- **Task item**: For the records below, tally the lines that include the word "Information" and report the number alone.

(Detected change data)

*** Begin section ***

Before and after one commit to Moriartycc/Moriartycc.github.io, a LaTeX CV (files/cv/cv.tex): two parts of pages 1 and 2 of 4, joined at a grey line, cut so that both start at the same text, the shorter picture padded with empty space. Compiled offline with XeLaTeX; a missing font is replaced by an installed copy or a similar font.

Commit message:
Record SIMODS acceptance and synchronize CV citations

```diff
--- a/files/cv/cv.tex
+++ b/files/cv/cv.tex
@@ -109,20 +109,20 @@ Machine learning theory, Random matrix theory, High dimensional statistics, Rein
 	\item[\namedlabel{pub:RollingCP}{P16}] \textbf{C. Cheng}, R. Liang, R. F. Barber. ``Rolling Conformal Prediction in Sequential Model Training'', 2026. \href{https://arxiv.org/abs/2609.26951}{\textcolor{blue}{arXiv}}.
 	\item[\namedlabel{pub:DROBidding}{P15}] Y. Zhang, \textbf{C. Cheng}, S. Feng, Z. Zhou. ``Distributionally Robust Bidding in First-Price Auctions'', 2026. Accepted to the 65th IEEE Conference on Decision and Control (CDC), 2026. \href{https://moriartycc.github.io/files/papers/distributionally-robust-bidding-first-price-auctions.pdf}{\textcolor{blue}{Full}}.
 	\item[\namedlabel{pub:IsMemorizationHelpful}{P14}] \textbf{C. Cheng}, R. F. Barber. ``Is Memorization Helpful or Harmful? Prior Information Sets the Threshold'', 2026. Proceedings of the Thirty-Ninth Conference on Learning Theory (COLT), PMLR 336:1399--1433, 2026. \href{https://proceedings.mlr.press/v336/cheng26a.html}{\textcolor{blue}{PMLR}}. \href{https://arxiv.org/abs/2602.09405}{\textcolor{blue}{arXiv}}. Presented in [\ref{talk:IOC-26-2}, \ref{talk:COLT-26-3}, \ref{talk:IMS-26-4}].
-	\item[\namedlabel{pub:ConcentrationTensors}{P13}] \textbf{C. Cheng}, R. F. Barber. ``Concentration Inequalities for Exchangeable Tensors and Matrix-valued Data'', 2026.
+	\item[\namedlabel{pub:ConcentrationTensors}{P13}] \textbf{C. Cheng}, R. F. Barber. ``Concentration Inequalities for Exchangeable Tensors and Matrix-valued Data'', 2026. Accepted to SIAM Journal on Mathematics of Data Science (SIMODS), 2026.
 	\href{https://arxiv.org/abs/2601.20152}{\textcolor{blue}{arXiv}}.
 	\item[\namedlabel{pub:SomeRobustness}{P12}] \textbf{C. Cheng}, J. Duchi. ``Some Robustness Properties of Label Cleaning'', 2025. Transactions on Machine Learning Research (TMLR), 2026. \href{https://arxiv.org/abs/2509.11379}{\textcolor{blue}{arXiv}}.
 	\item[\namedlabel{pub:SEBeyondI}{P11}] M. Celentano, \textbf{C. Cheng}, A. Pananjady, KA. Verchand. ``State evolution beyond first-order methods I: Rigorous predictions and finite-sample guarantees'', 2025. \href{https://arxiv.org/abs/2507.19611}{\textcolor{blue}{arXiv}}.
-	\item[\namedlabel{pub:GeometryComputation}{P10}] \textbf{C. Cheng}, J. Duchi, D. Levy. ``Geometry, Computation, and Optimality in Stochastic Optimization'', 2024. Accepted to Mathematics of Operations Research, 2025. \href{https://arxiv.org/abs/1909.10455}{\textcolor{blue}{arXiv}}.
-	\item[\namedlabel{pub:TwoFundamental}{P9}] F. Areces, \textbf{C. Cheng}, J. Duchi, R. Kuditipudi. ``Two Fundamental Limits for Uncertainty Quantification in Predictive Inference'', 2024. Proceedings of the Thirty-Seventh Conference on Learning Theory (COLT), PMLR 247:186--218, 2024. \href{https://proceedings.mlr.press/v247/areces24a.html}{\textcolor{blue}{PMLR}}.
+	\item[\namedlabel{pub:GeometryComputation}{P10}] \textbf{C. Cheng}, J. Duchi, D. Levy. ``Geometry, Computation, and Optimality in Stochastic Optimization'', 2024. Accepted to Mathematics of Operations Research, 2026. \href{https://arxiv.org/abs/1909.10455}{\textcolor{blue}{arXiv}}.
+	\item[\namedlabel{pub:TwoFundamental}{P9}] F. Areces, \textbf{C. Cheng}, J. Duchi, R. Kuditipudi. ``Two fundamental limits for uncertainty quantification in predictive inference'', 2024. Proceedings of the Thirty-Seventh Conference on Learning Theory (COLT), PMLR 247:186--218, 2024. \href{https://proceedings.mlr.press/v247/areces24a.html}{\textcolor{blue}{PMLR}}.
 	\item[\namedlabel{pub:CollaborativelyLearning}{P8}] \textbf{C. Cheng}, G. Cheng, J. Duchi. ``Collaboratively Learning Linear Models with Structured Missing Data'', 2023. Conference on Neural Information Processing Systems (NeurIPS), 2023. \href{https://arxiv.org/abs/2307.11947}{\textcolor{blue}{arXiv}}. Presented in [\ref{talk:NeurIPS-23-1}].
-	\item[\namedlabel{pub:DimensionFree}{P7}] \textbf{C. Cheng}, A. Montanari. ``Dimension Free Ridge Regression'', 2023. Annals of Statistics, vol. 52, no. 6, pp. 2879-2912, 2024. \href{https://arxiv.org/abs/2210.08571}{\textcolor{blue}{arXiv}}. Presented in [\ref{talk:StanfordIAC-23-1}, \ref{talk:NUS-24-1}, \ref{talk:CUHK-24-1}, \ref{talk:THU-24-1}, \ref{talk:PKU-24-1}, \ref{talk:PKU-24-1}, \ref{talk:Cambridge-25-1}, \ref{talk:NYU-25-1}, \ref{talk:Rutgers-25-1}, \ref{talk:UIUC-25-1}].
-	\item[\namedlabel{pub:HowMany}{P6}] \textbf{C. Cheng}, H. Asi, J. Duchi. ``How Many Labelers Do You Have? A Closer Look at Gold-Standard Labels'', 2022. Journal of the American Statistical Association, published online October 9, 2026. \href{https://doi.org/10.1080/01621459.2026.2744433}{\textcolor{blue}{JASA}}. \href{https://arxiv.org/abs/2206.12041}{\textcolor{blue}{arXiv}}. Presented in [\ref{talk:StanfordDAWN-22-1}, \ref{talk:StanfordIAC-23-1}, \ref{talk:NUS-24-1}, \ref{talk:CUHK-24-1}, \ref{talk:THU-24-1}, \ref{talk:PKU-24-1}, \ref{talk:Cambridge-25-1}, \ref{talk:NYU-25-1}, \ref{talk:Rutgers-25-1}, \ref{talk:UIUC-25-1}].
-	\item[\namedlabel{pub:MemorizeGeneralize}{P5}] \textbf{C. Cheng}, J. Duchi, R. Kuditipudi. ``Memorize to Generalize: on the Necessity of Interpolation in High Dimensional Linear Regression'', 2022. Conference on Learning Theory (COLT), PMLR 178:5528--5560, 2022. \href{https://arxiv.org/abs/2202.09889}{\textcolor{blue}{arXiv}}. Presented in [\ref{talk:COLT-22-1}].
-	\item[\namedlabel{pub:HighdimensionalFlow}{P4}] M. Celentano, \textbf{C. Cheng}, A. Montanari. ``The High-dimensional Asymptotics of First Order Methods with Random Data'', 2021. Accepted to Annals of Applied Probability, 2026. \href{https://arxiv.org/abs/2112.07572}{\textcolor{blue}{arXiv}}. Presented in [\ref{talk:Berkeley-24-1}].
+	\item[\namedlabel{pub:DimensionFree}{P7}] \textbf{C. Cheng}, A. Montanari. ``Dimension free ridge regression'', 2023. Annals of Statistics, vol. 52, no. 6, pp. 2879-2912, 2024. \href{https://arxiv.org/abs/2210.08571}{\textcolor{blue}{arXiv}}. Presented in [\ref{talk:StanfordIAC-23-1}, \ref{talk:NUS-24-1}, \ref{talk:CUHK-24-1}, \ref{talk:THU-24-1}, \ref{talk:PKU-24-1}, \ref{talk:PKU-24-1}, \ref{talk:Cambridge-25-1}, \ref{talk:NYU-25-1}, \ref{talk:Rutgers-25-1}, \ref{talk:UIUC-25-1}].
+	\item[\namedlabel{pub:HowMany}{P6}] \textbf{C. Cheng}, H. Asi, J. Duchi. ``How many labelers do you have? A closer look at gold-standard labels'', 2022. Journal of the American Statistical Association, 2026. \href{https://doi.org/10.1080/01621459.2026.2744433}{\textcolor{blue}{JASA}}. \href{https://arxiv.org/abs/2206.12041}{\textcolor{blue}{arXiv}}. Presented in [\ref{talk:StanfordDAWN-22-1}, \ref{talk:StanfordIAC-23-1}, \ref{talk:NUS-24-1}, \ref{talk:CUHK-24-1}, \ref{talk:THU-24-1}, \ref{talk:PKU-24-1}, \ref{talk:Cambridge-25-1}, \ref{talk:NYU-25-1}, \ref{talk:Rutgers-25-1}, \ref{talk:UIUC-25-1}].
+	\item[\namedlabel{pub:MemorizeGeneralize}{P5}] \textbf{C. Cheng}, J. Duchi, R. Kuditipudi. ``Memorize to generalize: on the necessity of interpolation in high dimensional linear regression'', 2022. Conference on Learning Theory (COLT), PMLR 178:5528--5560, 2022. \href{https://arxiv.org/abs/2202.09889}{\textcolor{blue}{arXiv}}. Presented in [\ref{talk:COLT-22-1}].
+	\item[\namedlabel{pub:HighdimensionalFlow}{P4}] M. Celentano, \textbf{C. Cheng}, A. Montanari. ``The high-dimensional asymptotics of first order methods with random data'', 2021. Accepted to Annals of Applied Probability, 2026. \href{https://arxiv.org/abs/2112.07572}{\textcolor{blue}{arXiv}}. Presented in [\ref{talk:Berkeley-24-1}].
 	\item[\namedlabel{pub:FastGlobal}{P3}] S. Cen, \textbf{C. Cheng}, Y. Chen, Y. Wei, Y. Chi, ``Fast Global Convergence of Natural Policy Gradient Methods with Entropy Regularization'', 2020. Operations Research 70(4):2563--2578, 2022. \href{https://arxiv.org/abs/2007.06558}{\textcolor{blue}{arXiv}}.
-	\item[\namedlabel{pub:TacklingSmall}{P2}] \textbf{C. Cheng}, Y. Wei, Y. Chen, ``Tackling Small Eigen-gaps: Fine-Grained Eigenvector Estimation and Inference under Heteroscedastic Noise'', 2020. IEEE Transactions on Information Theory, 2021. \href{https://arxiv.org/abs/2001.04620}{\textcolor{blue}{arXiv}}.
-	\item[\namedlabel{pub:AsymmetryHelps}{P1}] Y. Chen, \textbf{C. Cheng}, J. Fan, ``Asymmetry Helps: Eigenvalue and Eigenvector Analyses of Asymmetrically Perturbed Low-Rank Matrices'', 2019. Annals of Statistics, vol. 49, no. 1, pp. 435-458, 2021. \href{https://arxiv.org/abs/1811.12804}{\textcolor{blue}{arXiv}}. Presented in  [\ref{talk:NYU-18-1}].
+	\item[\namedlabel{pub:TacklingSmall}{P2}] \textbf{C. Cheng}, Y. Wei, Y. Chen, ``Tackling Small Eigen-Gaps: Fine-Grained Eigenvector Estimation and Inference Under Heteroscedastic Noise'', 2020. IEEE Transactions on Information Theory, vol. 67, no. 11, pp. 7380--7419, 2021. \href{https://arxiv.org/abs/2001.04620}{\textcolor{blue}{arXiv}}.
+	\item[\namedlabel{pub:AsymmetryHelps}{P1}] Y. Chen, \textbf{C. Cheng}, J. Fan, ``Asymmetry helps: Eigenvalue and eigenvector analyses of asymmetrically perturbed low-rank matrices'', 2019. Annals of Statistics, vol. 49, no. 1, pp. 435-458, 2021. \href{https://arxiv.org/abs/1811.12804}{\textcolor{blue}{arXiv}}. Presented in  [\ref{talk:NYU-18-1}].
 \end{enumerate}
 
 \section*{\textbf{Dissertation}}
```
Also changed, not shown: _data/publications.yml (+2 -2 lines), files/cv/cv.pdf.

*** End section ***

- **Exercise solution**: 4